Multiple bills pushing for legal marijuana are sitting before our state legislature in Austin.

And marijuana reform activists are rallying their supporter to help alter the law.

Two groups from Waco are asking for supporters of marijuana reform to demand their legislators to vote “Yes” for legal marijuana. But, like every successful movement, it must be organized.

So, supporters are working to train individuals on the way to work together and bring change to Texas.
“This kind of education is necessary so that when folks do meet their representatives, they have answers to the questions their representatives typically have,” Clif Deuval, founder of NORML of Waco, said.

Legal marijuana really has been a popular issue in Texas for years. In 2015, the Texas legislature passed Senate Bill 339, permitting physicians in the state to prescribe marijuana-based products with low levels of THC to patients.

But before the 85th Texas Legislature even sat down on Tuesday, supporters were demanding lawmakers take it a step further and legalize marijuana, or at the minimum, medical marijuana.

“People are suffering all around the country, all around the world, without cannabis,” Karen Reeves, founder of CenTex Community Outreach, said.

In November, two joint resolutions were filed in the state senate that will leave the judgment up to voters at home. They will have the ability to decide whether or not to allow medical and recreational cannabis in the Lone Star State.

Deuval and Reeves drove to the state capitol Saturday to attend an advocacy training session sponsored by two statewide pro-marijuana groups.

They expect the training will help unite people for change.

“We are educating the activists to where they could go in and give their representatives the info they desire,” Deuval said.

Reeves added: “How to compose your own account, the best way to talk to legislators, the best way to feel confident and tell your story.”

But, despite rapidly growing support, 50 percent of Texans say they’d still oppose legalizing marijuana according to a 2015 Lyceum survey.

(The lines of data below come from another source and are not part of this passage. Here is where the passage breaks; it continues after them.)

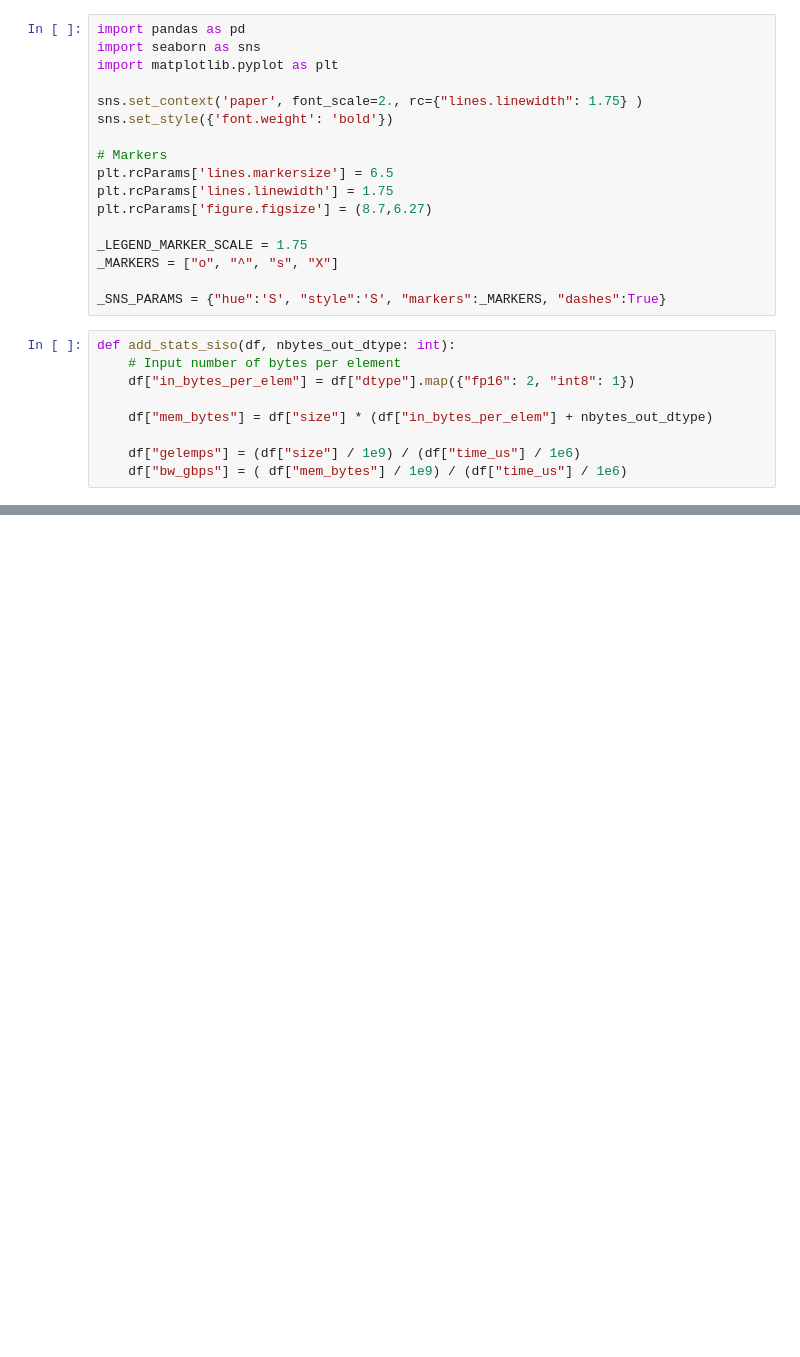
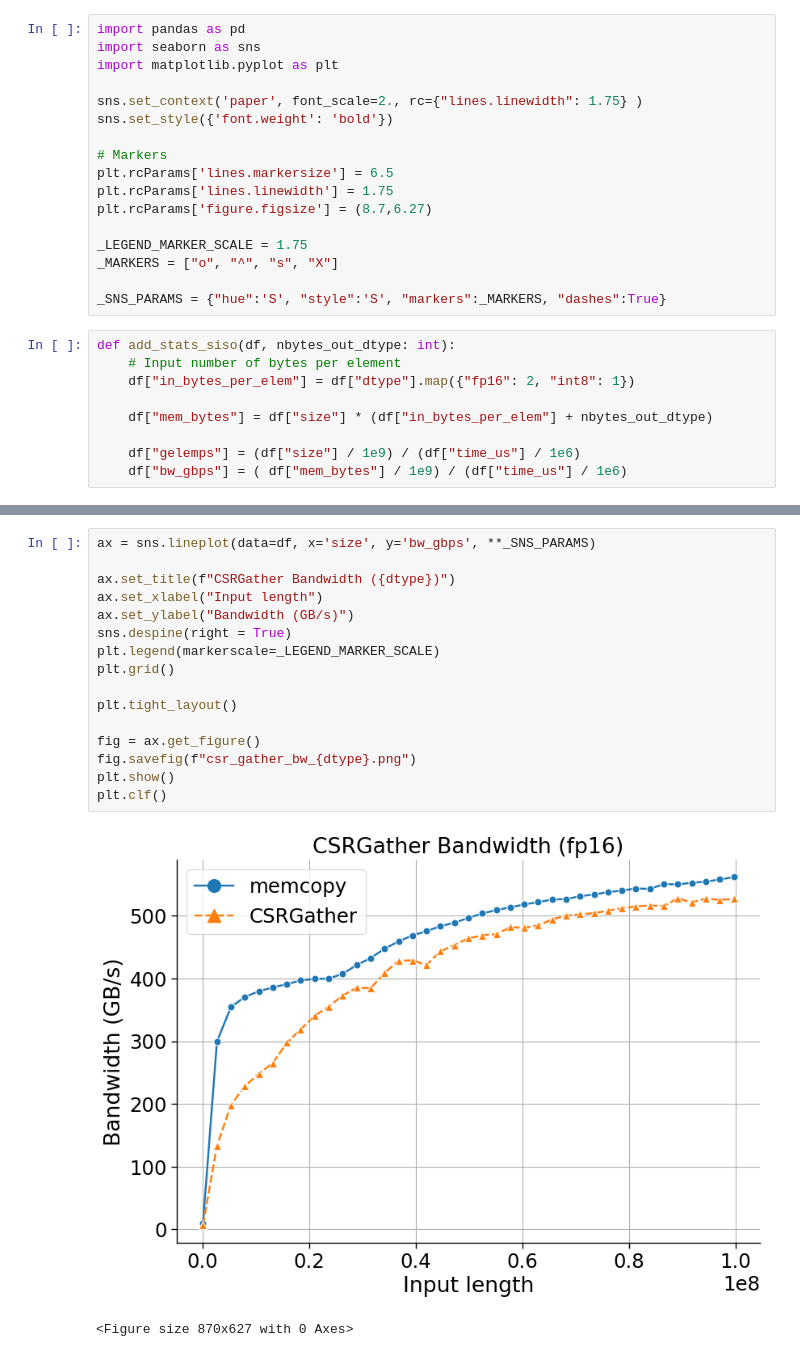
Before and after one commit to huawei-csl/pytorch-tcuscan, a Jupyter notebook: nbs/paper-plots/plt_csr_gather.ipynb, the cells around one changed output, grey strips where cells are left out. Saved outputs shown, nothing was run; the diff lists cells and outputs as text; blank space fills up the shorter version.

Commit message:
Resolve "Further cleanups on csr-gather"

```diff
--- a/nbs/paper-plots/plt_csr_gather.ipynb
+++ b/nbs/paper-plots/plt_csr_gather.ipynb
@@ -56,0 +58,19 @@ plt.show()
+# %%
+ax = sns.lineplot(data=df, x='size', y='bw_gbps', **_SNS_PARAMS)
+
+ax.set_title(f"CSRGather Bandwidth ({dtype})")
+ax.set_xlabel("Input length")
+ax.set_ylabel("Bandwidth (GB/s)")
+sns.despine(right = True)
+plt.legend(markerscale=_LEGEND_MARKER_SCALE)
+plt.grid()
+
+plt.tight_layout()
+
+fig = ax.get_figure()
+fig.savefig(f"csr_gather_bw_{dtype}.png")
+plt.show()
+plt.clf()
+# %% [output]
+[figure, added]
+<Figure size 870x627 with 0 Axes>
```
Also changed, not shown: parts of 2 cells of this notebook, 3 other files.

Before he was sworn in, State Representative Hugh Shine said he is worried that legalizing the drug could open a Pandora’s box.

“I look around at other states, and yes, they have passed legislation for medical marijuana but it is simply opened the door for recreational use,” Shine said.

Deuval said that recreational use in Texas, if passed, would be regulated and compared it with alcohol. But he hopes after meeting in Austin with fellow Texans, before he session ends on May, he and Karen can encourage the legislature to pass a bill.